WHAT TO DO:
Give every line of the data again, exactly.

DATA FOR THIS TASK:

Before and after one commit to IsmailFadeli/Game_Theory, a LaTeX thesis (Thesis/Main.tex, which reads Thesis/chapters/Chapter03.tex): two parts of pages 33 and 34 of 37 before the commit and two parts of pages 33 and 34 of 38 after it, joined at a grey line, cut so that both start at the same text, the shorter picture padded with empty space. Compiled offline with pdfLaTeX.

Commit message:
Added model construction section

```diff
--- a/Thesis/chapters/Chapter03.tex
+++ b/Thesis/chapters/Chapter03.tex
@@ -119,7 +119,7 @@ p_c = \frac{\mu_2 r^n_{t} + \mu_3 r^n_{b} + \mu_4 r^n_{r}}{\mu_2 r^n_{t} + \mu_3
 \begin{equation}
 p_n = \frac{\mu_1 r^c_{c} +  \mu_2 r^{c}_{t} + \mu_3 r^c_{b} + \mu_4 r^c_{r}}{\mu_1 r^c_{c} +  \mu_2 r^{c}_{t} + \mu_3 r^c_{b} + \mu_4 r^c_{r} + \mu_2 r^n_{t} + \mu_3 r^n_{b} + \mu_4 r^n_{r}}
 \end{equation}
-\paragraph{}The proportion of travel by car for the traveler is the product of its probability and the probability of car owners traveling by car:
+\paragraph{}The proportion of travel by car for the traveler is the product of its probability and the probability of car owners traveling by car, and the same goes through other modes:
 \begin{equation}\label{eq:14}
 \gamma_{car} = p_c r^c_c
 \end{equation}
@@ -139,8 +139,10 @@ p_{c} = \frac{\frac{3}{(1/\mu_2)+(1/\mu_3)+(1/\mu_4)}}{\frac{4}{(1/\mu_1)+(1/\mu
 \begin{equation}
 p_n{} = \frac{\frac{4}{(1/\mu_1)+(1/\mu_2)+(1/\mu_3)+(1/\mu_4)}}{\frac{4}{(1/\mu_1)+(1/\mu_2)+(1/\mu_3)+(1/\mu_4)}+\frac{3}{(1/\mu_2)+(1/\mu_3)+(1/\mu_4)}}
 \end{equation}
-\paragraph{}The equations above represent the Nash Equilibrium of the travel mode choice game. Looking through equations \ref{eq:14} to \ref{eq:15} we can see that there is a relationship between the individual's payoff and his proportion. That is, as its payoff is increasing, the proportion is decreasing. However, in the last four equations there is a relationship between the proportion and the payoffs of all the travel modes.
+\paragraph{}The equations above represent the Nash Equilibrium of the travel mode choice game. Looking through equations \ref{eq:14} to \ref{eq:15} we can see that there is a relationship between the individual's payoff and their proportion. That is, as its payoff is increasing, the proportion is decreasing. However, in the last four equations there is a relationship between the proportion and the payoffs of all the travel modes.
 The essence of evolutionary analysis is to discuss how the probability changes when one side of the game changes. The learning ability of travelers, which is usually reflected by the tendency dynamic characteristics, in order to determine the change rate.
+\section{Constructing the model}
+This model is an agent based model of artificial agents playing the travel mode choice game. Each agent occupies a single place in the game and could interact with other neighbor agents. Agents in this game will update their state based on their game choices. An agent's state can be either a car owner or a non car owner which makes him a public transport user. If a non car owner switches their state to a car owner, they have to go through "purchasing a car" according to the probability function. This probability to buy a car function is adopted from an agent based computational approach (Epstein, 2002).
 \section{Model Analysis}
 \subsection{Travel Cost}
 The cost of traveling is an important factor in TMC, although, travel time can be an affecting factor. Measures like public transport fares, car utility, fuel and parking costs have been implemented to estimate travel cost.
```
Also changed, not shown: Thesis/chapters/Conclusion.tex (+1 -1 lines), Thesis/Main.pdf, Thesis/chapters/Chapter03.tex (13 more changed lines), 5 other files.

YOUR RESPONSE:
Before and after one commit to IsmailFadeli/Game_Theory, a LaTeX thesis (Thesis/Main.tex, which reads Thesis/chapters/Chapter03.tex): two parts of pages 33 and 34 of 37 before the commit and two parts of pages 33 and 34 of 38 after it, joined at a grey line, cut so that both start at the same text, the shorter picture padded with empty space. Compiled offline with pdfLaTeX.

Commit message:
Added model construction section

```diff
--- a/Thesis/chapters/Chapter03.tex
+++ b/Thesis/chapters/Chapter03.tex
@@ -119,7 +119,7 @@ p_c = \frac{\mu_2 r^n_{t} + \mu_3 r^n_{b} + \mu_4 r^n_{r}}{\mu_2 r^n_{t} + \mu_3
 \begin{equation}
 p_n = \frac{\mu_1 r^c_{c} +  \mu_2 r^{c}_{t} + \mu_3 r^c_{b} + \mu_4 r^c_{r}}{\mu_1 r^c_{c} +  \mu_2 r^{c}_{t} + \mu_3 r^c_{b} + \mu_4 r^c_{r} + \mu_2 r^n_{t} + \mu_3 r^n_{b} + \mu_4 r^n_{r}}
 \end{equation}
-\paragraph{}The proportion of travel by car for the traveler is the product of its probability and the probability of car owners traveling by car:
+\paragraph{}The proportion of travel by car for the traveler is the product of its probability and the probability of car owners traveling by car, and the same goes through other modes:
 \begin{equation}\label{eq:14}
 \gamma_{car} = p_c r^c_c
 \end{equation}
@@ -139,8 +139,10 @@ p_{c} = \frac{\frac{3}{(1/\mu_2)+(1/\mu_3)+(1/\mu_4)}}{\frac{4}{(1/\mu_1)+(1/\mu
 \begin{equation}
 p_n{} = \frac{\frac{4}{(1/\mu_1)+(1/\mu_2)+(1/\mu_3)+(1/\mu_4)}}{\frac{4}{(1/\mu_1)+(1/\mu_2)+(1/\mu_3)+(1/\mu_4)}+\frac{3}{(1/\mu_2)+(1/\mu_3)+(1/\mu_4)}}
 \end{equation}
-\paragraph{}The equations above represent the Nash Equilibrium of the travel mode choice game. Looking through equations \ref{eq:14} to \ref{eq:15} we can see that there is a relationship between the individual's payoff and his proportion. That is, as its payoff is increasing, the proportion is decreasing. However, in the last four equations there is a relationship between the proportion and the payoffs of all the travel modes.
+\paragraph{}The equations above represent the Nash Equilibrium of the travel mode choice game. Looking through equations \ref{eq:14} to \ref{eq:15} we can see that there is a relationship between the individual's payoff and their proportion. That is, as its payoff is increasing, the proportion is decreasing. However, in the last four equations there is a relationship between the proportion and the payoffs of all the travel modes.
 The essence of evolutionary analysis is to discuss how the probability changes when one side of the game changes. The learning ability of travelers, which is usually reflected by the tendency dynamic characteristics, in order to determine the change rate.
+\section{Constructing the model}
+This model is an agent based model of artificial agents playing the travel mode choice game. Each agent occupies a single place in the game and could interact with other neighbor agents. Agents in this game will update their state based on their game choices. An agent's state can be either a car owner or a non car owner which makes him a public transport user. If a non car owner switches their state to a car owner, they have to go through "purchasing a car" according to the probability function. This probability to buy a car function is adopted from an agent based computational approach (Epstein, 2002).
 \section{Model Analysis}
 \subsection{Travel Cost}
 The cost of traveling is an important factor in TMC, although, travel time can be an affecting factor. Measures like public transport fares, car utility, fuel and parking costs have been implemented to estimate travel cost.
```
Also changed, not shown: Thesis/chapters/Conclusion.tex (+1 -1 lines), Thesis/Main.pdf, Thesis/chapters/Chapter03.tex (13 more changed lines), 5 other files.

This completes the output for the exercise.